**Record set:**
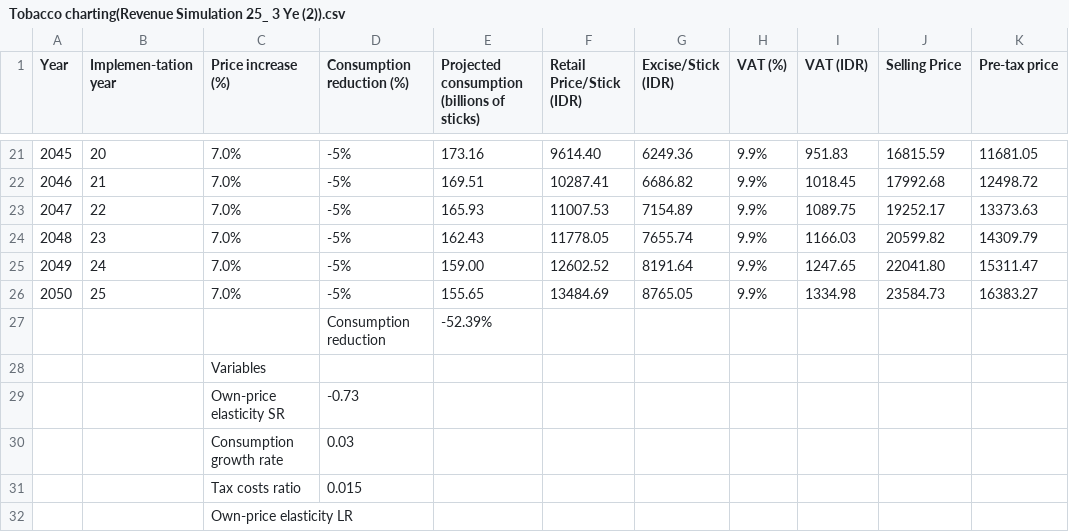
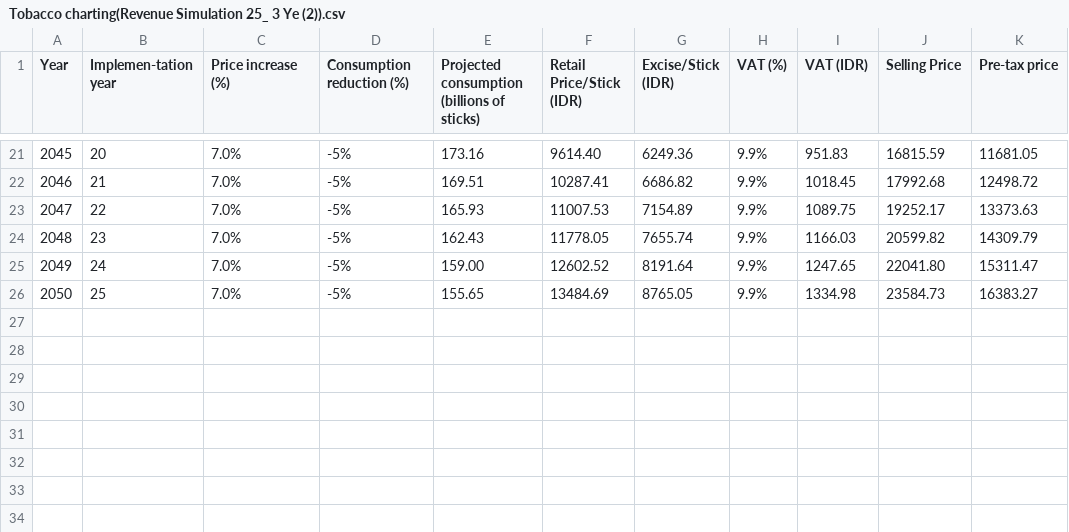
Before and after one commit to Anushkaecon/anushkaecon.github.io, a CSV file: Tobacco charting(Revenue Simulation 25_ 3 Ye (2)).csv, drawn as a sheet; only a part is shown, gaps mark what is left out; the diff names each change by its address in the sheet, - before the commit and + after, or states it on an @@ line.

Commit message:
Tobacco charting(Revenue Simulation 25_ 3 Ye (2)).csv

```diff
--- a/Tobacco charting(Revenue Simulation 25_ 3 Ye (2)).csv
+++ b/Tobacco charting(Revenue Simulation 25_ 3 Ye (2)).csv
-row 27:  |  |  | Consumption reduction | -52.39%
-row 28:  |  | Variables
-row 29:  |  | Own-price elasticity SR | -0.73
-row 30:  |  | Consumption growth rate | 0.03
-row 31:  |  | Tax costs ratio | 0.015
-row 32:  |  | Own-price elasticity LR
```
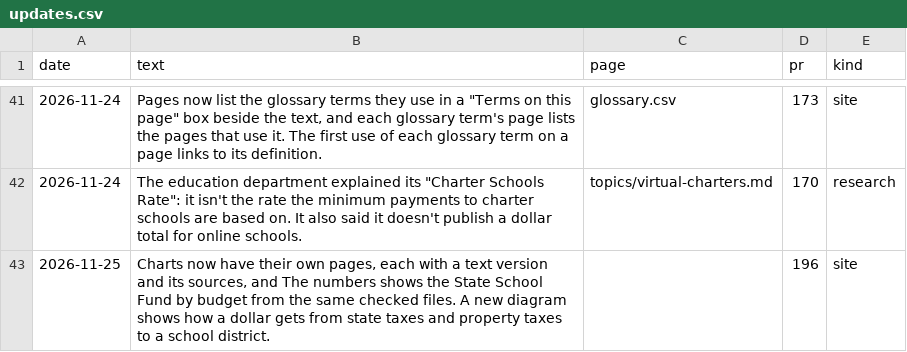
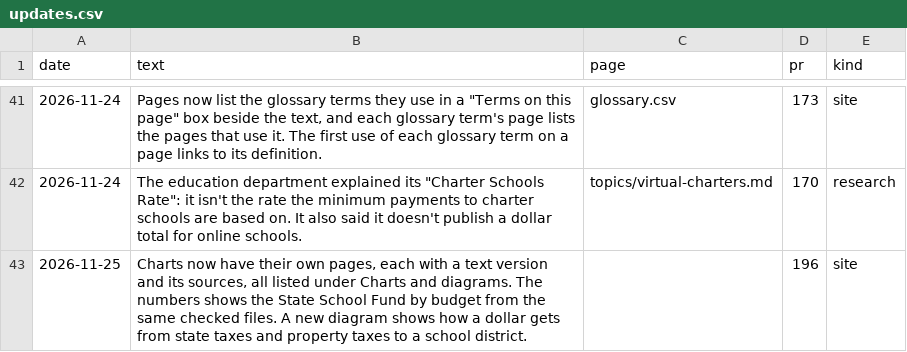
Before and after one commit to pietvanzoen/fund-oregon-schools, a CSV file: analysis/updates.csv, drawn as a sheet; only a part is shown, gaps mark what is left out.

```diff
--- a/analysis/updates.csv
+++ b/analysis/updates.csv
@@ -42,2 +42,2 @@ date,text,page,pr,kind
 2026-11-24,"The education department explained its ""Charter Schools Rate"": it isn't the rate the minimum payments to charter schools are based on. It also said it doesn't publish a dollar total for online schools.",topics/virtual-charters.md,170,research
-2026-11-25,"Charts now have their own pages, each with a text version and its sources, and The numbers shows the State School Fund by budget from the same checked files. A new diagram shows how a dollar gets from state taxes and property taxes to a school district.",,196,site
+2026-11-25,"Charts now have their own pages, each with a text version and its sources, all listed under Charts and diagrams. The numbers shows the State School Fund by budget from the same checked files. A new diagram shows how a dollar gets from state taxes and property taxes to a school district.",,196,site
```
Also changed, not shown: 5 other files.
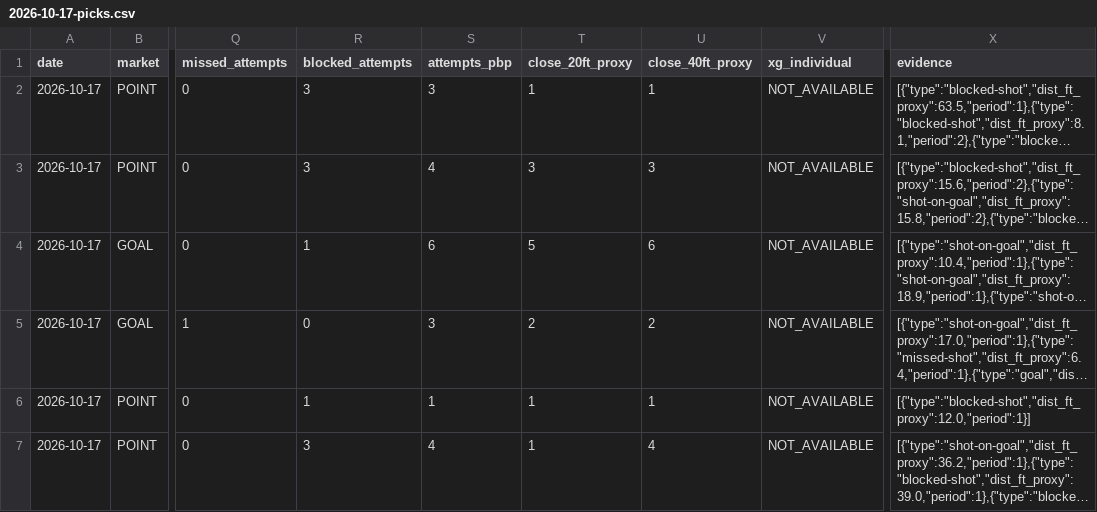
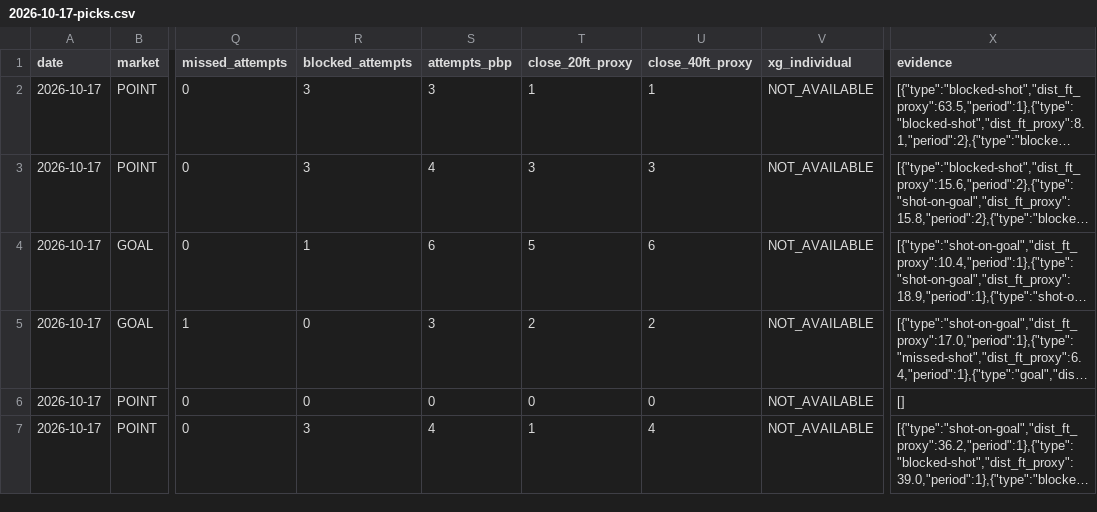
Before and after one commit to mazalazop/nhl-value-betting-model, a CSV file: docs/postgame/results/2026-10-17-picks.csv, drawn as a sheet; only a part is shown, gaps mark what is left out; long unchanged cells end in …; the diff covers the shown part only; the diff names each change by its address in the sheet, - before the commit and + after, or states it on an @@ line.

```diff
--- a/docs/postgame/results/2026-10-17-picks.csv
+++ b/docs/postgame/results/2026-10-17-picks.csv
-R6 (blocked_attempts): 1
+R6 (blocked_attempts): 0
-S6 (attempts_pbp): 1
+S6 (attempts_pbp): 0
-T6 (close_20ft_proxy): 1
+T6 (close_20ft_proxy): 0
-U6 (close_40ft_proxy): 1
+U6 (close_40ft_proxy): 0
-X6 (evidence): [{"type":"blocked-shot","dist_ft_proxy":12.0,"period":1}]
+X6 (evidence): []
```
Also changed, not shown: 19 edited cells elsewhere in this file, docs/postgame/input/2026-10-19-canonical.csv, docs/postgame/longitudinal/daily_metrics.csv, 6 other files.
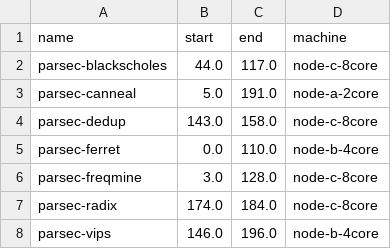
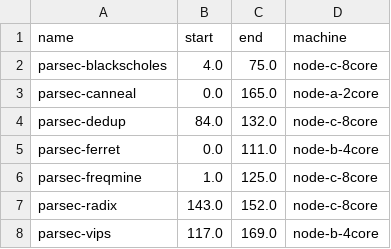
Before and after one commit to TimonFercho/CCA-23, a CSV file: schedules/scheduleC/results_2.csv, drawn as a sheet.

```diff
--- a/schedules/scheduleC/results_2.csv
+++ b/schedules/scheduleC/results_2.csv
@@ -1,8 +1,8 @@
 name,start,end,machine
-parsec-blackscholes,44.0,117.0,node-c-8core
-parsec-canneal,5.0,191.0,node-a-2core
-parsec-dedup,143.0,158.0,node-c-8core
-parsec-ferret,0.0,110.0,node-b-4core
-parsec-freqmine,3.0,128.0,node-c-8core
-parsec-radix,174.0,184.0,node-c-8core
-parsec-vips,146.0,196.0,node-b-4core
+parsec-blackscholes,4.0,75.0,node-c-8core
+parsec-canneal,0.0,165.0,node-a-2core
+parsec-dedup,84.0,132.0,node-c-8core
+parsec-ferret,0.0,111.0,node-b-4core
+parsec-freqmine,1.0,125.0,node-c-8core
+parsec-radix,143.0,152.0,node-c-8core
+parsec-vips,117.0,169.0,node-b-4core
```
Also changed, not shown: schedules/scheduleC/results_3.csv, 3 other files.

**Aim of the task:** Look through the records above and report how many lines hold the word "Consumption", giving only the number.

**Your solution:** 2